Mon, 7 January 2013
One of the great consolations(1) of the end of the year is a New Year's Eve party. We don't always go to a party on New Year's Eve. Sometimes we prefer to stay at home, by the fire, with good food and drink, family and maybe a few friends, and welcome the new year quietly. This December 31st, however, was different. We were invited to two parties, and we decided to go to both of them. The first was quiet and relaxed. A friend of mine, Barbara, was hosting(2) it, and she had decided that it should only be two hours long. It went from five o'clock until seven(3). She has two small children and wanted to be able to put them in bed by eight o'clock, which I understand. So, it was an unusual party, short and sweet(4). "The party will finish when it's New Year's in Sao Paolo" she joked. The next party was quite different. There were lots of people, lots of noise, food, music, drink, and games. This felt like a celebration. I bumped(5) into a few people I knew, and we caught up with eachother. Then the hostess of the party announced that we all had to go outside. There was a large wooden fire burning in a round fire pit; people were standing around it keeping warm. Large, colored paper rectangles were handed out to groups of three or four people. They gently opened them, and I could see that they were tissue paper (6)bags. But they weren't just bags. These groups of people then held them upside down and lit a pad(7) of paper that was attached to a small wire frame. The paper had some kind of flamable fluid in it that burned well, and filled the paper bags, or lanterns with hot air. After a few minutes each lantern lifted slowly into the air and we all cheered and clapped. It was a beautiful sight. About seventeen of them, of different colors, floated up into the night's sky. We were all moved by the scene; it seemed to symbolize part of us leaving, and new hopes rising, a silent prayer for the New Year.
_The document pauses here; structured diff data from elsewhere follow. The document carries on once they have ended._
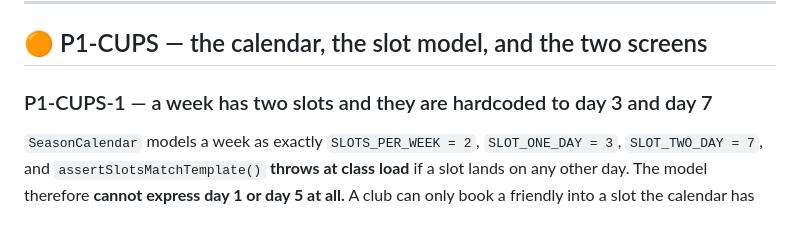
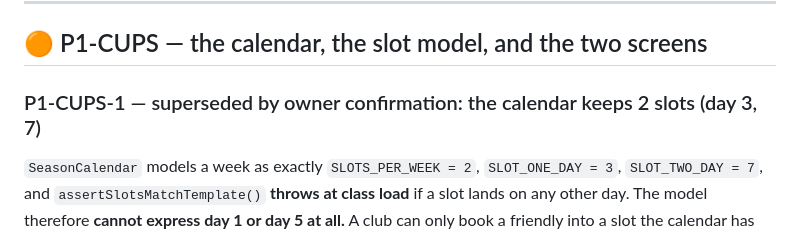
Before and after one commit to velibornash/tifoSportsManager, a Markdown page: kanban.md, the part around the change. GitHub-like rendering.

Commit message:
P1-1 superseded: owner confirms 2 calendar slots; P1-3 remains open

```diff
--- a/kanban.md
+++ b/kanban.md
@@ -488,7 +488,7 @@ mine. **Every P0-CUPS commit stages only its own files.** The tree compiles as o
 
 ## 🟠 P1-CUPS — the calendar, the slot model, and the two screens
 
-### P1-CUPS-1 — a week has two slots and they are hardcoded to day 3 and day 7
+### P1-CUPS-1 — superseded by owner confirmation: the calendar keeps 2 slots (day 3, 7)
 
 `SeasonCalendar` models a week as exactly `SLOTS_PER_WEEK = 2`, `SLOT_ONE_DAY = 3`, `SLOT_TWO_DAY = 7`, and
 `assertSlotsMatchTemplate()` **throws at class load** if a slot lands on any other day. The model therefore
```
1. 'Consolation' is a noun that means a 'benefit' or 'positive element that makes up for negative ones'.
a. He didn't win; he was second in the race. However, he got $2000 which was a great consolation.
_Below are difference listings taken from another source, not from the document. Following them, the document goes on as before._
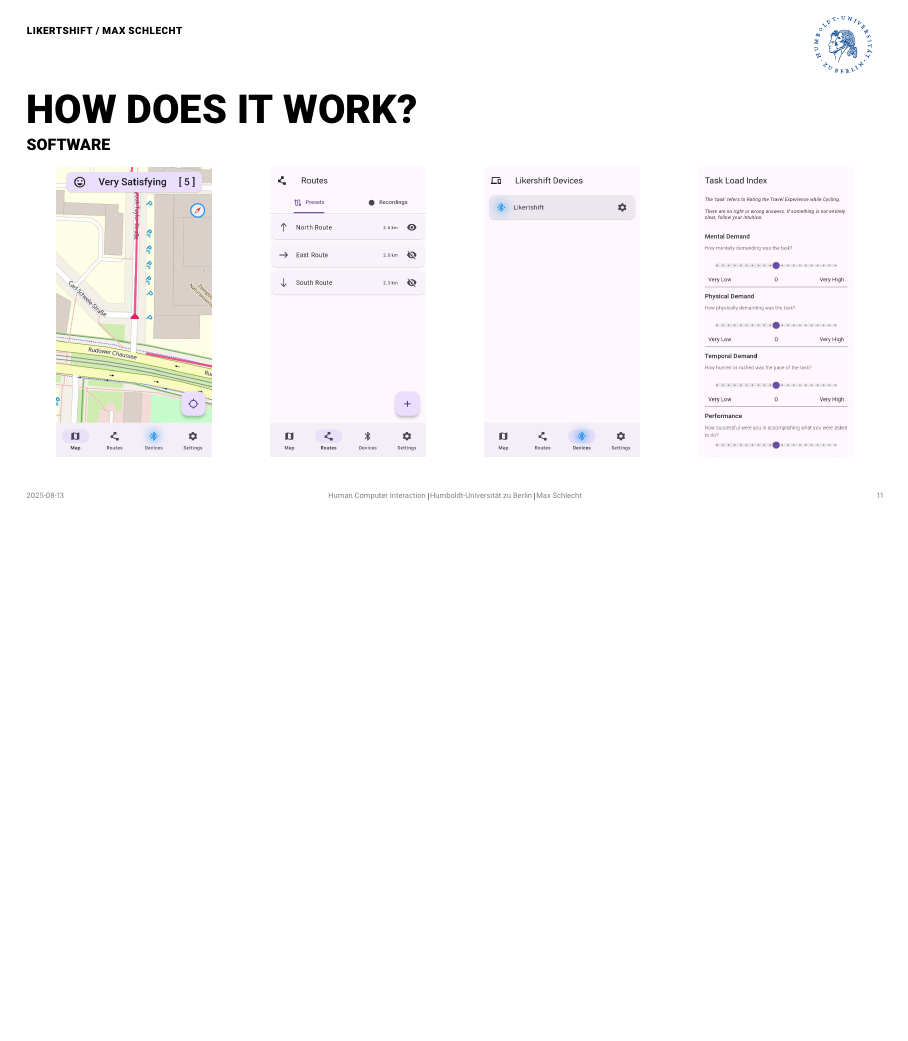
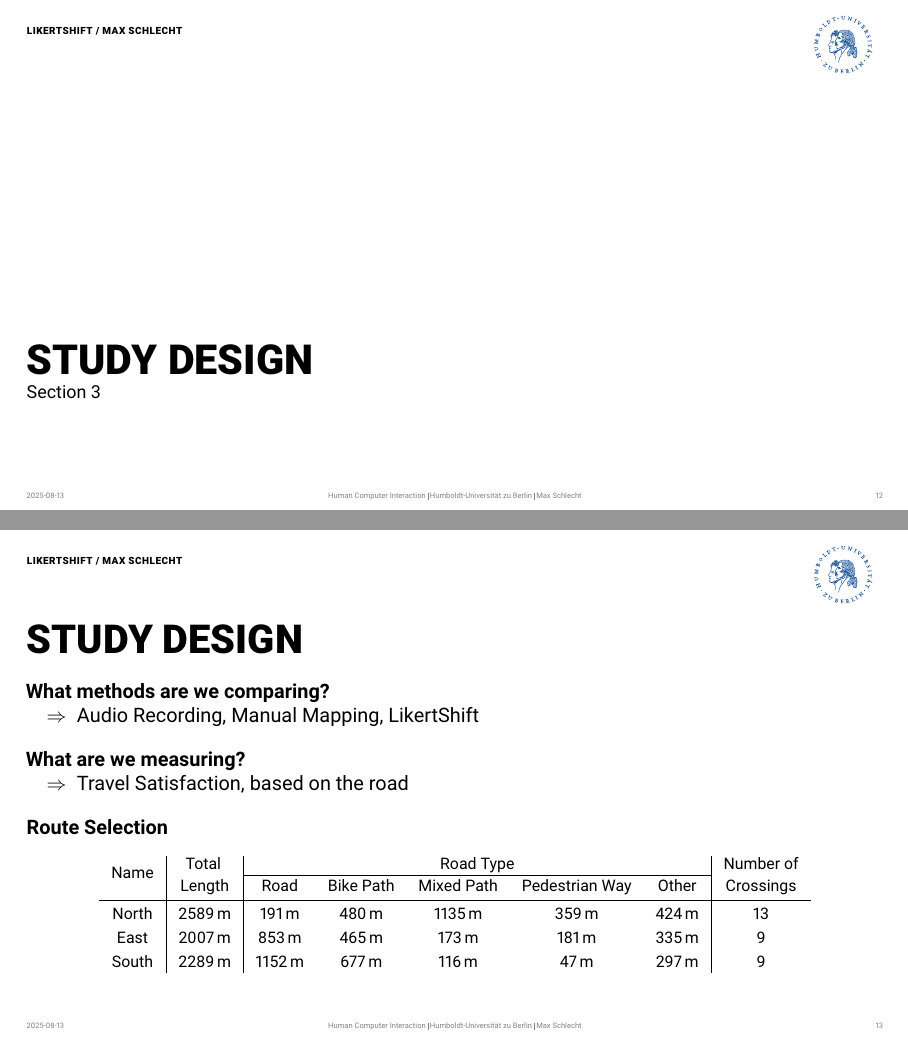
Before and after one commit to 30350n/likertshift, LaTeX slides (thesis/defense/defense.tex): page 19 of 19 before the commit and pages 20 and 25 of 26 after it, the two joined at a grey line, the shorter picture padded with empty space. Compiled offline with pdfLaTeX.

Commit message:
Add study design section to defense

```diff
--- a/thesis/defense/defense.tex
+++ b/thesis/defense/defense.tex
@@ -10,6 +10,9 @@
 \usepackage{bookmark}
 \usepackage{enumitem}
 \usepackage{eurosym}
+\usepackage{multirow}
+\usepackage{siunitx}
+
 \newcommand*{\code}[1]{\texttt{#1}}
 
 \title[LikertShift]{LikertShift - An Input Device for Recording Cycling Subjective Experiences}
@@ -165,4 +168,50 @@
     \end{columns}
 \end{frame}
 
+\section{Study Design}
+
+\begin{frame}{Study Design}
+    \textbf{What methods are we comparing?}
+    \pause
+
+    \quad $\Rightarrow$ \;Audio Recording, Manual Mapping, LikertShift
+    \pause
+
+    \vspace*{1em}
+    \textbf{What are we measuring?}
+    \pause
+
+    \quad $\Rightarrow$ \;Travel Satisfaction, based on the road
+    \pause
+
+    \vspace*{1em}
+    \textbf{Route Selection}
+
+    \vspace*{1em}
+    \footnotesize
+    \centering
+    \begin{tabular}{c|c|ccccc|c}
+        \multirow{2}{*}{Name} & \multirow{2}{2.4em}{Total\newline} & \multicolumn{5}{c|}{Road Type} & \multirow{2}{4.7em}{Number of\newline}\\
+        \cline{3-7}
+        &&&&&&&\\[-1em]
+        & Length & Road & Bike Path & Mixed Path & Pedestrian Way & Other & Crossings\\[0.15em]
+        \hline
+        &&&&&&&\\[-0.8em]
+        North & \SI{2589}{m} &  \SI{191}{m} & \SI{480}{m} & \SI{1135}{m} & \SI{359}{m} & \SI{424}{m} & 13\\[0.3em]
+        East  & \SI{2007}{m} &  \SI{853}{m} & \SI{465}{m} &  \SI{173}{m} & \SI{181}{m} & \SI{335}{m} & 9\\[0.3em]
+        South & \SI{2289}{m} & \SI{1152}{m} & \SI{677}{m} &  \SI{116}{m} &  \SI{47}{m} & \SI{297}{m} & 9\\
+    \end{tabular}
+\end{frame}
+
+\begin{frame}{Study Design}
+    \framesubtitle{Routes}
+    \begin{columns}[onlytextwidth,c]
+        \column{.5\linewidth}
+        \centering
+        \includegraphics[height=0.7\linewidth]{../images/wood_planks_path.jpg}
+        \column{.5\linewidth}
+        \centering
+        \includegraphics[height=0.7\linewidth]{../images/field_east_route.jpg}
+    \end{columns}
+\end{frame}
 \end{document}
```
b. We missed our plane, and got home late. Our only consolation was that there was no traffic.
2. 'To host' means to organise an event, and to be in charge of the location.
a. Toyota will be hosting an international party celebrating clean energy cars.
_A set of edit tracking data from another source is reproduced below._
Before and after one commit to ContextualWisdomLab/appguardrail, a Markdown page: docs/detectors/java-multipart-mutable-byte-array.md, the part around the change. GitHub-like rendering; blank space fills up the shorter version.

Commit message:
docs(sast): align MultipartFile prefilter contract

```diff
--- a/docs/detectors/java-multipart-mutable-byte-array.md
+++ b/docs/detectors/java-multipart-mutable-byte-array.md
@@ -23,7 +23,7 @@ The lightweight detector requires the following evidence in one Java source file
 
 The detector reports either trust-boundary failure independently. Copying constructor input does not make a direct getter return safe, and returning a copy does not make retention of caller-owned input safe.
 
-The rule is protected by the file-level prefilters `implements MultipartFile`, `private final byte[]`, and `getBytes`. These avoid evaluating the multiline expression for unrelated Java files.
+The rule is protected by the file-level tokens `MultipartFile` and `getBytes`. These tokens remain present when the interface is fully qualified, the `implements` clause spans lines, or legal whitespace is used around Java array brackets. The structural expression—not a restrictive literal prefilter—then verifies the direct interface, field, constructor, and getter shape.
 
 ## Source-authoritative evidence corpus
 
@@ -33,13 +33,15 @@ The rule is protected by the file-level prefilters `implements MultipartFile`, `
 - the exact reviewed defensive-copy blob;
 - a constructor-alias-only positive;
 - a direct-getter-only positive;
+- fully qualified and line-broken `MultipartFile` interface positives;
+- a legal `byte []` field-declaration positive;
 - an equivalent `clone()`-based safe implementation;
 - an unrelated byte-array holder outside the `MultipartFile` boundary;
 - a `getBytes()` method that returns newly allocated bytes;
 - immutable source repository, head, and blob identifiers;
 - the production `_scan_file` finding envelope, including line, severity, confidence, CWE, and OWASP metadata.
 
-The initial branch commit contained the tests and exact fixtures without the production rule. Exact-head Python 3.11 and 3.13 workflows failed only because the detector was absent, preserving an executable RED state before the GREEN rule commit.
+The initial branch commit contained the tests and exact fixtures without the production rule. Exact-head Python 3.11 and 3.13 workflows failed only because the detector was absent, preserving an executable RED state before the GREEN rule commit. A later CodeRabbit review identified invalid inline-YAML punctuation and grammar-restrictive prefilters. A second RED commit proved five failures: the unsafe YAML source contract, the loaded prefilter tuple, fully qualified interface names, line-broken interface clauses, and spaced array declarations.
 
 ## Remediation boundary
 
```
b. I'm going to host a surprise party for my best friend.
3. Often with expressions of time, we miss out the word 'o'clock'.
a. The movie starts at five thirty and finishes at seven.
b. We'll leave at six o'clock, so we should arrive at their place by eight.
4. 'Short and sweet' could be a literal description, but it is often used figuratively as 'conveniently brief and to the point'.
a. My doctor's appointment was short and sweet. She answered all my questions and explained everything without going on and on.
b. "Did you get your wall painted?"
"Yes, thanks. The project was short and sweet."
5. 'To bump into someone' can mean the literal act of knocking into someone, but it often means to meet someone by chance.
a. I was coming out of Safeway, and I bumped into my neighbor.
b. You'll never guess who I bumped into...my ex-husband.
6. 'Tissue paper' is a very fine, very breakable paper that is often used to fill up a gift bag.
a. Fill the bag with tissue paper so the present inside doesn't move around.
b. You can use tissue paper for many craft projects.
7. The word 'pad' has several meanings. 'A pad of paper' is like a small book of paper, pad being like a block. 'Pad' is also slang for a house/home. And 'cotton pads' are often used to cover injuries that have bled.
a. I need to buy each of my children 6 pads of writing paper for school.
b. Hey, this is a nice pad. How long have you lived here?
c. In the hospital they put cotton pads on his injuries and held them in place with bandages.